Never Stress Over Document Reviews Again
Make document reviews easy again
If you work in content planning, it’s highly probable that you spend a lot of time creating, managing, editing, and reviewing documents. Actually, a study from Basex found that of 300 surveyed workers, 95% of them create and review documents on a daily basis.
However, there are a few problems that plague many document review processes, such as missed edits, comments, and feedback. Basex also discovered that fewer than 50% of the surveyed individuals claim that they get documents back in a timely fashion, and 25% admit to intentionally leaving certain people out of the review process due to fear of slowing it down.
Does this problem sound familiar?
Today we are excited to share with you some tips and tricks to forgo these common problems so you’ll never have to stress about document review again.
Let's get into it!
🤓 Document Review 101
Document review makes it easier for an organization to create, manage, and curate digital documents. Depending on your industry, this could include documentation, spreadsheets, presentations, image files, and other project documents.
For example, if you're managing a marketing campaign and need imagery to accompany it, you'll probably need to send some sort of proposal to the design team. After reading through your requests, they will likely have comments, feedback, and ideas to send back to you.
A document review process might look like this:
Here are some more advantages:
- Limits duplication and inconsistencies
- Saves you time
- Cuts lost revenue
- Decreases project delays
- Keeps projects organized and accessible
When you have a well-functioning document review system, not only will your project greatly benefit, but your team collaboration will too!
💭 How to Create a Collaborative Document Review System
Everyone has their own way of working. What’s important is that you find a method that works best for you, your team, and any additional stakeholders when it comes to content collaboration. Here are seven tips that you can use for inspiration:

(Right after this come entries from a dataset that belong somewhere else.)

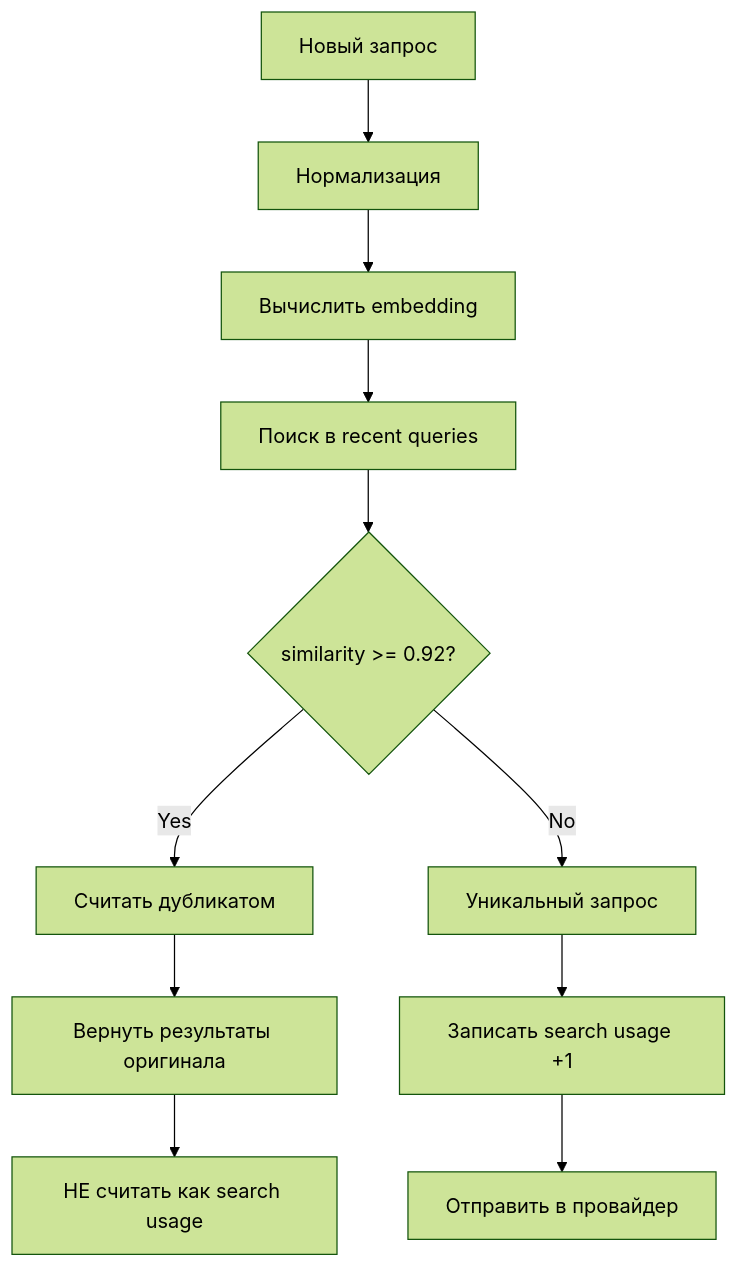
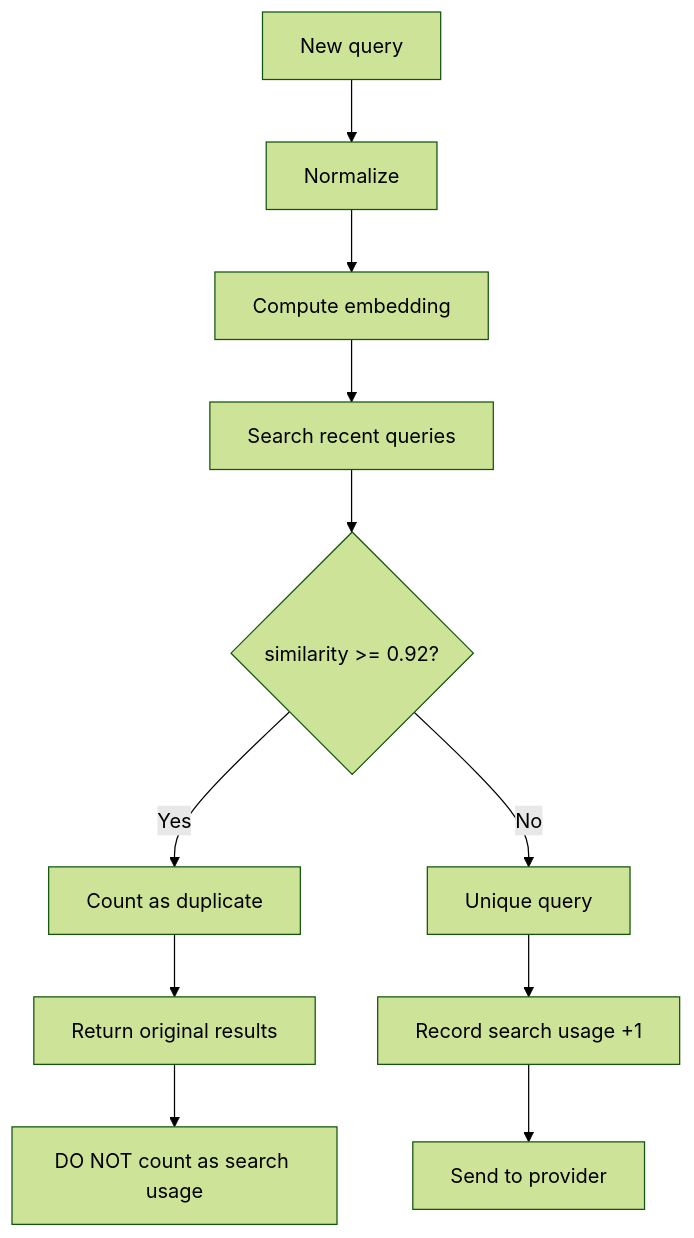
The first of 2 diagrams in docs/budget.md (ilgizar-valiullin/mcp-web-hound), drawn with Mermaid (forest theme) before and after one commit. The commit also changed other lines of this file and 16 other files, not shown here.

````diff
--- a/docs/budget.md
+++ b/docs/budget.md
@@ -89,13 +89,13 @@
 ```mermaid
 flowchart TD
-    A[Новый запрос] --> B[Нормализация]
-    B --> C[Вычислить embedding]
-    C --> D[Поиск в recent queries]
+    A[New query] --> B[Normalize]
+    B --> C[Compute embedding]
+    C --> D[Search recent queries]
     D --> E{similarity >= 0.92?}
-    E -->|Yes| F[Считать дубликатом]
-    F --> G[Вернуть результаты оригинала]
-    G --> H[НЕ считать как search usage]
-    E -->|No| I[Уникальный запрос]
-    I --> J[Записать search usage +1]
-    J --> K[Отправить в провайдер]
+    E -->|Yes| F[Count as duplicate]
+    F --> G[Return original results]
+    G --> H[DO NOT count as search usage]
+    E -->|No| I[Unique query]
+    I --> J[Record search usage +1]
+    J --> K[Send to provider]
 ```
````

1. Find a document collaboration software
Did you know that 60% of workers still use email when circulating documents? This is a widely ineffective method of collaboration. Feedback and comments are likely to be overlooked and tack on even more time to the project.
Document collaboration software is a great alternative to outdated paper copies and email attachments. There are many platforms that support document management review, but a few, in particular, stand out.
How else are these document collaboration services beneficial?
- Easy scaling - accommodates business growth and project
- Secure - keeps your information safe and secure with access control
- Accessible - easily find all your documents in one place
- Collaborative - allows documents to be accessed from anywhere
Document collaboration systems are the foundation of a successful document review process. Once you've found a platform that's right for you, the next few steps will become even easier.
2. Find out who really needs to be involved
Oftentimes what holds up a project is input from people who shouldn’t hold much stake in the decision making process. Ask yourself who really needs to be kept in the loop. Do you actually want this person’s feedback and comments? Or do you want them to only have access to the final version of the document?
Although it depends heavily on your project, some possible reviewers could be your project team, stakeholders, external organizations, content or marketing members, etc.
3. Use comments to guide reviewers
When you send out a document to be reviewed, make clear and concise notes of your expectations. Without guidance, some reviewers might not understand how the content is relevant to them or what feedback you’re anticipating. You can always use a comment, checklist, or sticky note tool to write out your requests.
4. Set deadlines
It’s happened to the best of us. You receive an email asking for feedback and you tell yourself that you’ll get back to it later. Just to realize that, in the end, you totally spaced.
Giving your reviewers deadlines is a great way to avoid this common occurrence. If it’s really important for your design proposal to be reviewed by a certain time or date, make it clear with an assignment.
5. Send reminders if needed
If assigning tasks wasn’t enough, send your team or reviewer a friendly reminder that you’re working with a deadline. Hopefully it will jot their memory and you’ll have reviewed pages in no time! You could send an email, quick DM, URL-link to the document etc.
6. Follow the set terms and outlines
Make sure everyone knows the rules. If you have a final document sent for review, but the reviewer has more concerns, what is the process? How will your team approach the additional work?
This is crucial to clarify so no one feels stressed or overwhelmed when something goes awry.
7. Review, review, review
Before submitting your final project, look through all the comments and feedback to make sure you didn’t miss anything. Some programs (like Collato) have a full history of all user activity so you can always look back on past versions and drafts.
At this point you should also reflect on what aspects of your document approval process went well or didn’t. In your next project, you can make any necessary changes or adjustments.
🕺 Now You Try!
We hope this blog has helped you to brainstorm some new ways to tackle your document review process.